(Records for the exercise)

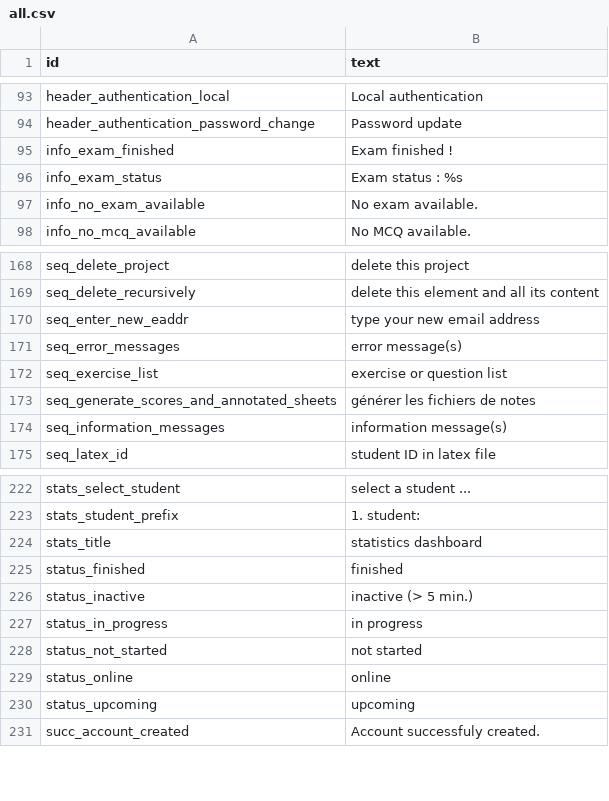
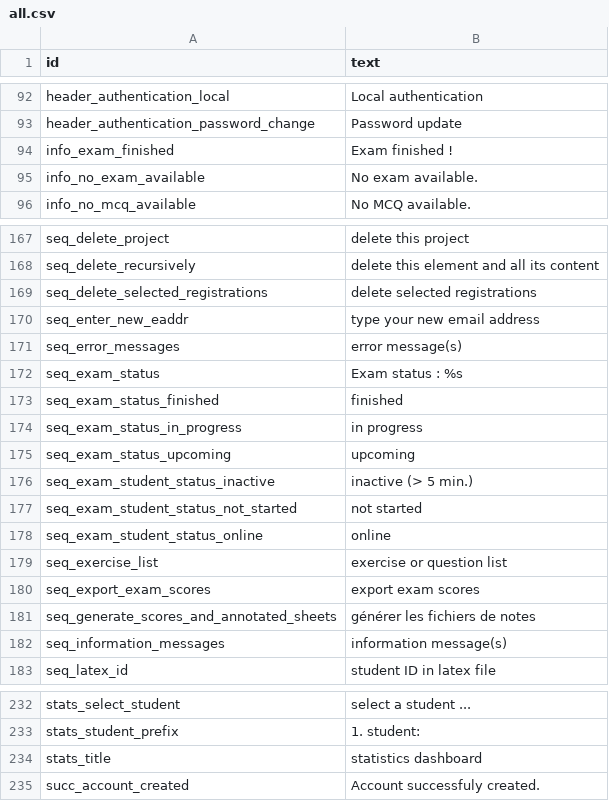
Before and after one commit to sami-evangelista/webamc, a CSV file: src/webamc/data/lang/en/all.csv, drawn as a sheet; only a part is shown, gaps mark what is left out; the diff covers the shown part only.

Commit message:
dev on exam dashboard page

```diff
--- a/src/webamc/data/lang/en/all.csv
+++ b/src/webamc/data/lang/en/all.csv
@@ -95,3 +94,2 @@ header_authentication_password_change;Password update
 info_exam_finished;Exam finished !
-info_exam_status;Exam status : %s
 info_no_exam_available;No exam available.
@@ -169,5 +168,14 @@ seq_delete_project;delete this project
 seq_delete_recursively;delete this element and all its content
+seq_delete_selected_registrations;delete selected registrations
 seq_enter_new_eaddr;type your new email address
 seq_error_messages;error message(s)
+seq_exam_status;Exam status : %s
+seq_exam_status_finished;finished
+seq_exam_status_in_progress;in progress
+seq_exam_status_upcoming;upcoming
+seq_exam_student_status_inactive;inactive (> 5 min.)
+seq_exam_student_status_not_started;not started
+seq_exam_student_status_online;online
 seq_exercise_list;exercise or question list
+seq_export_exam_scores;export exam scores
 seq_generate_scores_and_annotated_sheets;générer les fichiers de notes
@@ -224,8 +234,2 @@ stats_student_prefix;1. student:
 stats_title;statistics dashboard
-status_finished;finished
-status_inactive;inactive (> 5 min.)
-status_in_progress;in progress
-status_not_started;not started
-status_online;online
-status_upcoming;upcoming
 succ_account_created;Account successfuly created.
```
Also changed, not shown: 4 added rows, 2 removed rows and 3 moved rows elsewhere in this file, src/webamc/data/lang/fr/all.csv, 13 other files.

(End Records for the exercise)

Task details: All lines that include the word "data" must be copied from the material above.

Solved problem:
Before and after one commit to sami-evangelista/webamc, a CSV file: src/webamc/data/lang/en/all.csv, drawn as a sheet; only a part is shown, gaps mark what is left out; the diff covers the shown part only.
--- a/src/webamc/data/lang/en/all.csv
+++ b/src/webamc/data/lang/en/all.csv
Also changed, not shown: 4 added rows, 2 removed rows and 3 moved rows elsewhere in this file, src/webamc/data/lang/fr/all.csv, 13 other files.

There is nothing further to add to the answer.